_The records_
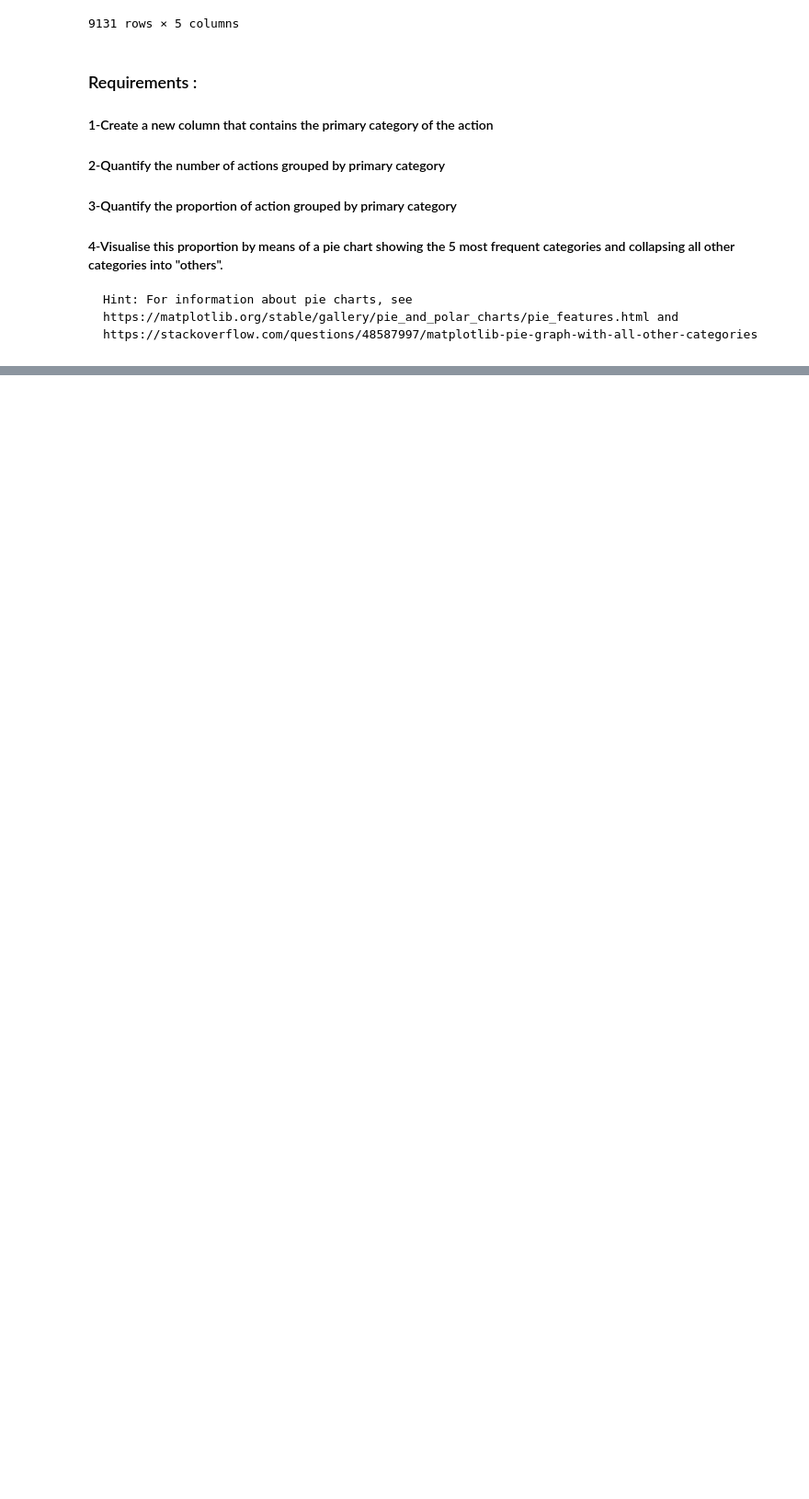
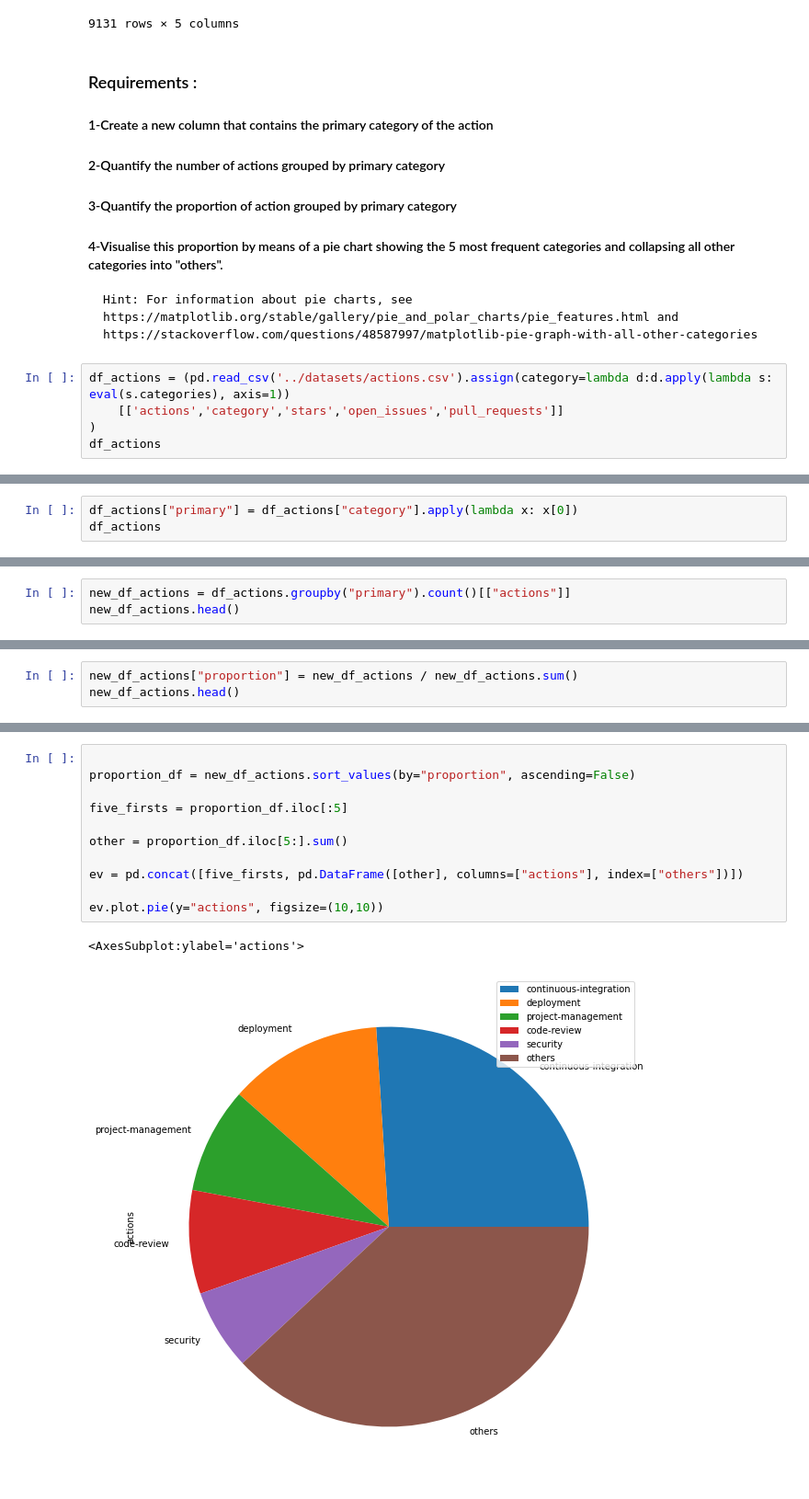
Before and after one commit to thomasBren/data-analysis, a Jupyter notebook: notebooks/questions.ipynb, the cells around one changed output, grey strips where cells are left out. Shown at 92% size. Cells and saved outputs as stored; diff of their text form; blank space fills up the shorter version.

```diff
--- a/notebooks/questions.ipynb
+++ b/notebooks/questions.ipynb
@@ -102,3 +234,8 @@ df_actions
 #### 3-Quantify the proportion of action grouped by primary category
 #### 4-Visualise this proportion by means of a pie chart showing the 5 most frequent categories and collapsing all other categories into "others".
     Hint: For information about pie charts, see https://matplotlib.org/stable/gallery/pie_and_polar_charts/pie_features.html and https://stackoverflow.com/questions/48587997/matplotlib-pie-graph-with-all-other-categories
+# %%
+df_actions = (pd.read_csv('../datasets/actions.csv').assign(category=lambda d:d.apply(lambda s: eval(s.categories), axis=1))
+    [['actions','category','stars','open_issues','pull_requests']]
+)
+df_actions
@@ -104,0 +256,3 @@ df_actions
+# %%
+df_actions["primary"] = df_actions["category"].apply(lambda x: x[0])
+df_actions
@@ -104,0 +273,3 @@ df_actions
+# %%
+new_df_actions = df_actions.groupby("primary").count()[["actions"]]
+new_df_actions.head()
@@ -104,0 +284,3 @@ df_actions
+# %%
+new_df_actions["proportion"] = new_df_actions / new_df_actions.sum()
+new_df_actions.head()
@@ -104,0 +295,14 @@ df_actions
+# %%
+
+proportion_df = new_df_actions.sort_values(by="proportion", ascending=False)
+
+five_firsts = proportion_df.iloc[:5]
+
+other = proportion_df.iloc[5:].sum()
+
+ev = pd.concat([five_firsts, pd.DataFrame([other], columns=["actions"], index=["others"])])
+
+ev.plot.pie(y="actions", figsize=(10,10))
+# %% [output]
+<AxesSubplot:ylabel='actions'>
+[figure, added]
```
Also changed, not shown: parts of 12 cells of this notebook.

_Problem to work on_
Please output the data above exactly as given, omitting every picture.

_Exercise solution_
Before and after one commit to thomasBren/data-analysis, a Jupyter notebook: notebooks/questions.ipynb, the cells around one changed output, grey strips where cells are left out. Shown at 92% size. Cells and saved outputs as stored; diff of their text form; blank space fills up the shorter version.

```diff
--- a/notebooks/questions.ipynb
+++ b/notebooks/questions.ipynb
@@ -102,3 +234,8 @@ df_actions
 #### 3-Quantify the proportion of action grouped by primary category
 #### 4-Visualise this proportion by means of a pie chart showing the 5 most frequent categories and collapsing all other categories into "others".
     Hint: For information about pie charts, see https://matplotlib.org/stable/gallery/pie_and_polar_charts/pie_features.html and https://stackoverflow.com/questions/48587997/matplotlib-pie-graph-with-all-other-categories
+# %%
+df_actions = (pd.read_csv('../datasets/actions.csv').assign(category=lambda d:d.apply(lambda s: eval(s.categories), axis=1))
+    [['actions','category','stars','open_issues','pull_requests']]
+)
+df_actions
@@ -104,0 +256,3 @@ df_actions
+# %%
+df_actions["primary"] = df_actions["category"].apply(lambda x: x[0])
+df_actions
@@ -104,0 +273,3 @@ df_actions
+# %%
+new_df_actions = df_actions.groupby("primary").count()[["actions"]]
+new_df_actions.head()
@@ -104,0 +284,3 @@ df_actions
+# %%
+new_df_actions["proportion"] = new_df_actions / new_df_actions.sum()
+new_df_actions.head()
@@ -104,0 +295,14 @@ df_actions
+# %%
+
+proportion_df = new_df_actions.sort_values(by="proportion", ascending=False)
+
+five_firsts = proportion_df.iloc[:5]
+
+other = proportion_df.iloc[5:].sum()
+
+ev = pd.concat([five_firsts, pd.DataFrame([other], columns=["actions"], index=["others"])])
+
+ev.plot.pie(y="actions", figsize=(10,10))
+# %% [output]
+<AxesSubplot:ylabel='actions'>
+[figure, added]
```
Also changed, not shown: parts of 12 cells of this notebook.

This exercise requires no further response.